Difference listings
*-*-*

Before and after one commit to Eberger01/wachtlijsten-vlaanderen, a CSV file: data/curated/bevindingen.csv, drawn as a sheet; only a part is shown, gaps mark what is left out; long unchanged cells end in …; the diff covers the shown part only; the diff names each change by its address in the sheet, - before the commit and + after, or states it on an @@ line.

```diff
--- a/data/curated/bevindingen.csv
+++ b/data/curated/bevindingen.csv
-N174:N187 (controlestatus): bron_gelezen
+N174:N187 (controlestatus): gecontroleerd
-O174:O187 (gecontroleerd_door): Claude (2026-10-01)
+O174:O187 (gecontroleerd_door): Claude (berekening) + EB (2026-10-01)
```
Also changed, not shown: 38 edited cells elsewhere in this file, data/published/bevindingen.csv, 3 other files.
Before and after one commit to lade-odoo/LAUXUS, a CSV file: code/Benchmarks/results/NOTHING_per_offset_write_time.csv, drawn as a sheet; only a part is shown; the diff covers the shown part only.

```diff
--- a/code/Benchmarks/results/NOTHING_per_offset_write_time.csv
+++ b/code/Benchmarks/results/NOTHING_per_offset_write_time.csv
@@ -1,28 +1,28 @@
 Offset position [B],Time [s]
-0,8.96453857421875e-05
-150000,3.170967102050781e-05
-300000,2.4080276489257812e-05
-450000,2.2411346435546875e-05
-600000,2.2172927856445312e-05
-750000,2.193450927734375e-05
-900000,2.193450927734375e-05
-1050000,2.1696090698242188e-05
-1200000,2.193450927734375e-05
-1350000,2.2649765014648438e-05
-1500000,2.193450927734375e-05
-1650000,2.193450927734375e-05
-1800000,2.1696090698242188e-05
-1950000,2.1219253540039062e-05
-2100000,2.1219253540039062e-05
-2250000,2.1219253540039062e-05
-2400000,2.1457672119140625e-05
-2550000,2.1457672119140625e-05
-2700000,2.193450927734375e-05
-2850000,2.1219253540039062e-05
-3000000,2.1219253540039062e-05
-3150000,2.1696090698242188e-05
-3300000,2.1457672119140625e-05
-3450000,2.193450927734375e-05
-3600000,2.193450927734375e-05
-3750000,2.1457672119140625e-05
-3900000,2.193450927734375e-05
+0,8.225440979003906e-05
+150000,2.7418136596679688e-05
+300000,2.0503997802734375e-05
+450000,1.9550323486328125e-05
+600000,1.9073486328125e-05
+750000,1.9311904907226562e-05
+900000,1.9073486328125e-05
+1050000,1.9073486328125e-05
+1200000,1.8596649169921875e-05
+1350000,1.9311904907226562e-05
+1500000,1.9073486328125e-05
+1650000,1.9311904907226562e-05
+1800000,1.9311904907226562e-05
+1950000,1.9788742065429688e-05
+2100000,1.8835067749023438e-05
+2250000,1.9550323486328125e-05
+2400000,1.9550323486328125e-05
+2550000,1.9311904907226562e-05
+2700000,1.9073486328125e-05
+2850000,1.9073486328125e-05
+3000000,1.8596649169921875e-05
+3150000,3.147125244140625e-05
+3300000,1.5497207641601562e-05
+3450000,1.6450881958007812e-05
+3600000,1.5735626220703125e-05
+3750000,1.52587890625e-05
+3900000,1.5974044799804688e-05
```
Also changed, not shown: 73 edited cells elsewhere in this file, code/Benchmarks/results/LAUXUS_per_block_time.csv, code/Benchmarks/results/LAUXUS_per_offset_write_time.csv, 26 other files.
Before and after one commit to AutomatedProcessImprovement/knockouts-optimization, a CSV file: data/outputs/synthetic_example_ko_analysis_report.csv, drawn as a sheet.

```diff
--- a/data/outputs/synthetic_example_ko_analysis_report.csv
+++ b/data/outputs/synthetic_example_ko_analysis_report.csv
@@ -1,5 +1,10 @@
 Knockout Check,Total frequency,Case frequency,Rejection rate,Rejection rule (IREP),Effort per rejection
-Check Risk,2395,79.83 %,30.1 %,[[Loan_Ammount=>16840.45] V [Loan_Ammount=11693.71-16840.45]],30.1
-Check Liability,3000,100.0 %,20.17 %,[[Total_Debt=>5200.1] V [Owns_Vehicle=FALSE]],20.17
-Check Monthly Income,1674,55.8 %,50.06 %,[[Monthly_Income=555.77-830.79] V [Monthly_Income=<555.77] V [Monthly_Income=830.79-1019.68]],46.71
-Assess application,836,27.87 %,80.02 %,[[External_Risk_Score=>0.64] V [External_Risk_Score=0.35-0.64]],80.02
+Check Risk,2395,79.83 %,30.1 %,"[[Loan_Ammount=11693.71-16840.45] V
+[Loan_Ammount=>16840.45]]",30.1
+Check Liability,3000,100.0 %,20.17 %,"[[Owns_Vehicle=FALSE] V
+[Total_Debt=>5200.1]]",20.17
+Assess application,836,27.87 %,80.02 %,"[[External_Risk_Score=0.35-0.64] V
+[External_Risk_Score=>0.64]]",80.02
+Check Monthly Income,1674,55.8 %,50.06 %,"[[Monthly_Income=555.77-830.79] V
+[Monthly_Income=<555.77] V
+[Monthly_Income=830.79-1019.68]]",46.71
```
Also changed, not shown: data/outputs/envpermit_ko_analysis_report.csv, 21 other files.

*-*-*

Exercise instructions >>
Copy every line of the data above in which the string "controlestatus" appears.

Problem solution >>
-N174:N187 (controlestatus): bron_gelezen
+N174:N187 (controlestatus): gecontroleerd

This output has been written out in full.